Court Filing: Manhattan DA Is Preparing To Indict Trump For Bank And Insurance Fraud

Based on a filing in a New York federal court on Monday, Manhattan District Attorney Cyrus Vance Jr. is working to indict Donald Trump and the Trump Organization on charges of bank and insurance fraud, the New York Times reports:

“The Manhattan district attorney’s office suggested on Monday that it has been investigating President Trump and his company for possible bank and insurance fraud, a significantly broader inquiry than the prosecutors have acknowledged in the past.

“The office of the district attorney, Cyrus R. Vance Jr., made the disclosure in a new federal court filing arguing Mr. Trump’s accountants should have to comply with its subpoena seeking eight years of his personal and corporate tax returns. Mr. Trump has asked a judge to declare the subpoena invalid.”

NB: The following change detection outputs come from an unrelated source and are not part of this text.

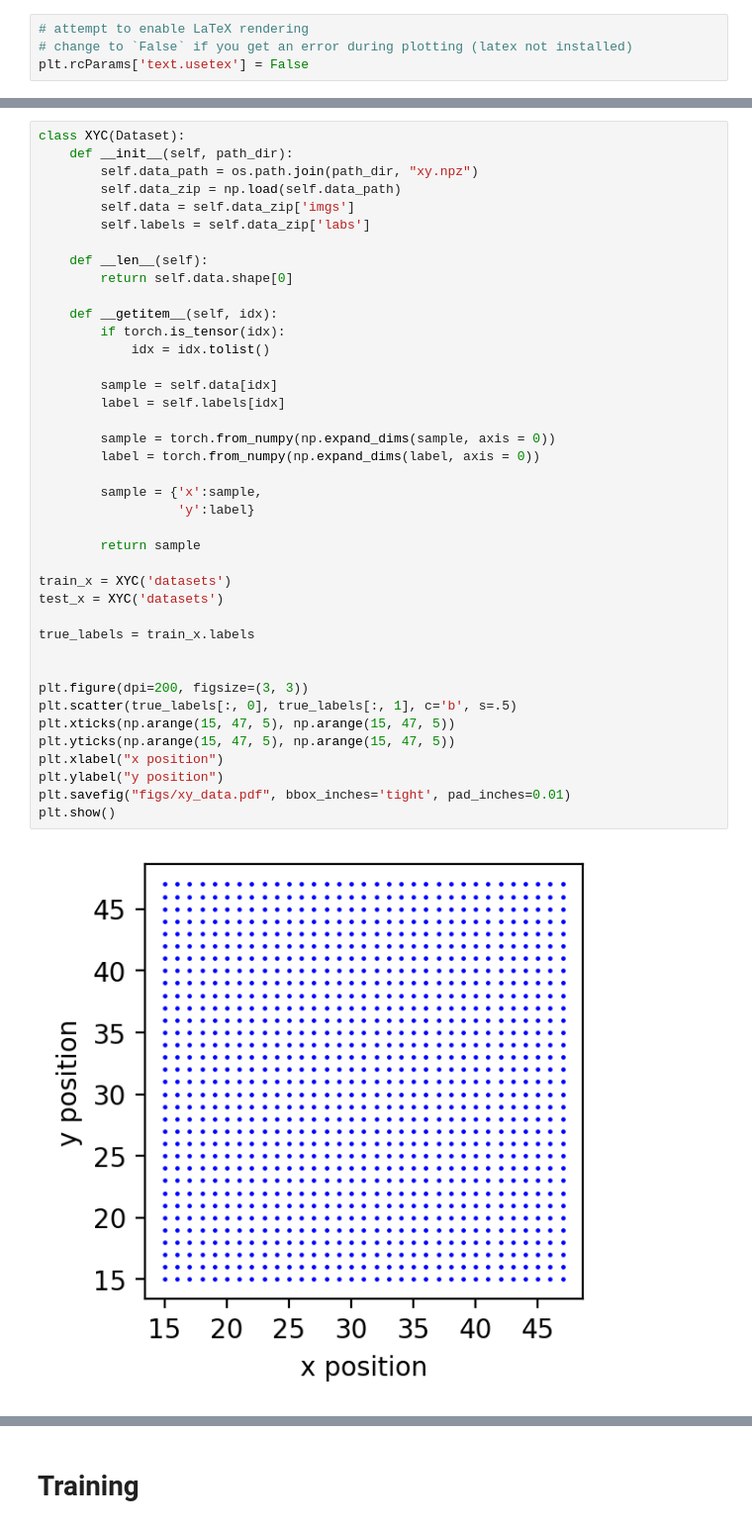
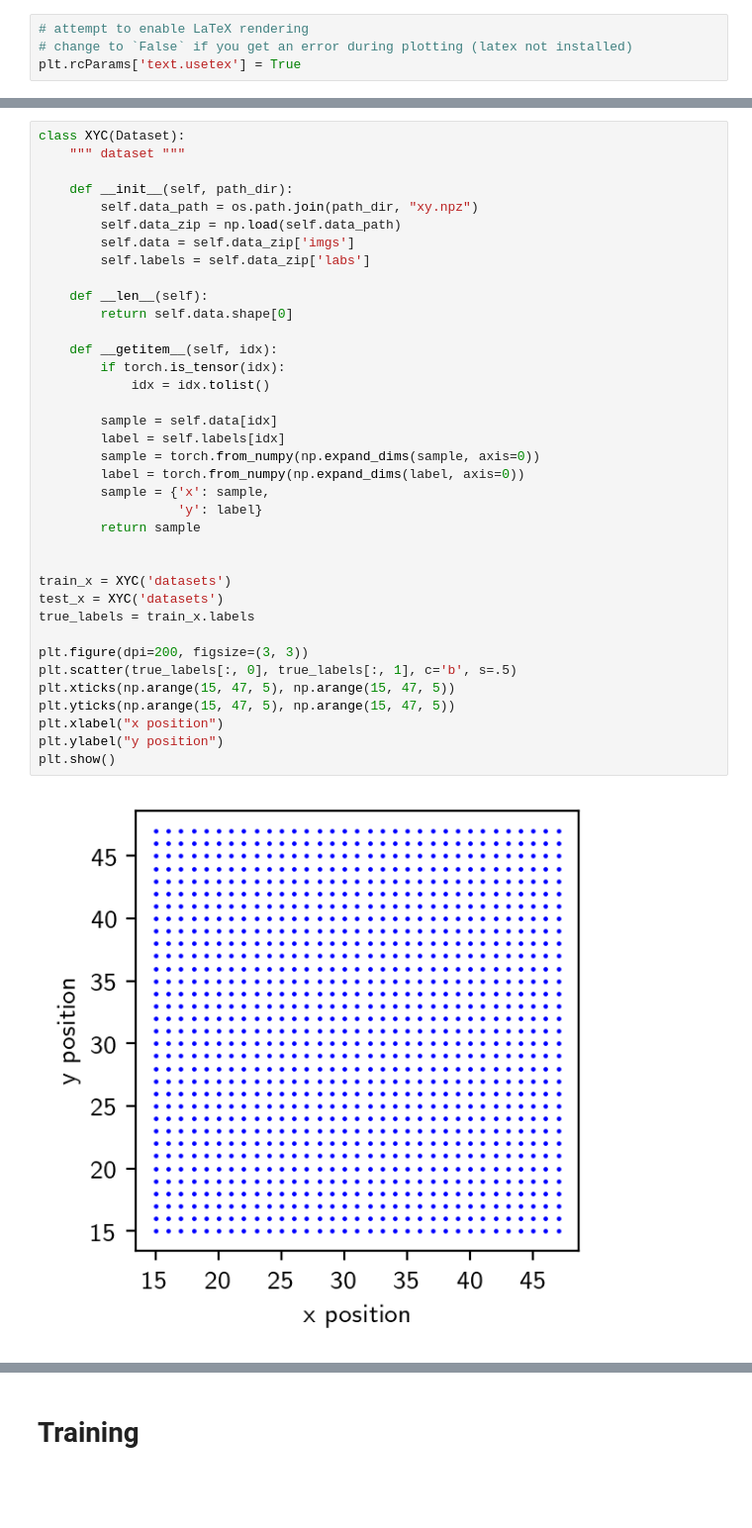
Before and after one commit to kuangdai/mlp_kgi, a Jupyter notebook: 06_disentanglement.ipynb, the cells around one changed output, grey strips where cells are left out. Shown at 99% size. Drawn from its saved outputs; the diff is of its cells as text; blank space fills up the shorter version.

```diff
--- a/06_disentanglement.ipynb
+++ b/06_disentanglement.ipynb
@@ -21,5 +18,5 @@ from jemmig import compute_jemmig
 # %%
 # attempt to enable LaTeX rendering
 # change to `False` if you get an error during plotting (latex not installed)
-plt.rcParams['text.usetex'] = False
+plt.rcParams['text.usetex'] = True
 # %% [markdown]
@@ -27,42 +24,39 @@ plt.rcParams['text.usetex'] = False
 # %%
 class XYC(Dataset):
+    """ dataset """
+
     def __init__(self, path_dir):
         self.data_path = os.path.join(path_dir, "xy.npz")
         self.data_zip = np.load(self.data_path)
         self.data = self.data_zip['imgs']
         self.labels = self.data_zip['labs']
 
     def __len__(self):
         return self.data.shape[0]
 
     def __getitem__(self, idx):
         if torch.is_tensor(idx):
             idx = idx.tolist()
 
         sample = self.data[idx]
         label = self.labels[idx]
+        sample = torch.from_numpy(np.expand_dims(sample, axis=0))
+        label = torch.from_numpy(np.expand_dims(label, axis=0))
+        sample = {'x': sample,
+                  'y': label}
+        return sample
 
-        sample = torch.from_numpy(np.expand_dims(sample, axis = 0))
-        label = torch.from_numpy(np.expand_dims(label, axis = 0))
-
-        sample = {'x':sample,
-                  'y':label}
-
-        return sample
 
 train_x = XYC('datasets')
 test_x = XYC('datasets')
-
 true_labels = train_x.labels
-
 
 plt.figure(dpi=200, figsize=(3, 3))
 plt.scatter(true_labels[:, 0], true_labels[:, 1], c='b', s=.5)
 plt.xticks(np.arange(15, 47, 5), np.arange(15, 47, 5))
 plt.yticks(np.arange(15, 47, 5), np.arange(15, 47, 5))
 plt.xlabel("x position")
 plt.ylabel("y position")
-plt.savefig("figs/xy_data.pdf", bbox_inches='tight', pad_inches=0.01)
 plt.show()
 # %% [output]
-[figure, old version]
+[figure, new version]
```
Also changed, not shown: parts of 16 cells of this notebook, 12 other files.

The Hill notes that prosecutors also suspect the Trump Organization has been involved in criminal conduct for some time now:

“‘In light of these public reports of possibly extensive and protracted criminal conduct at the Trump Organization, there was nothing facially improper (or even particularly unusual) about the Mazars Subpoena, which issued in connection with a complex financial investigation, requesting eight years of records from an accounting firm,’ prosecutors wrote in a court filing submitted Monday.”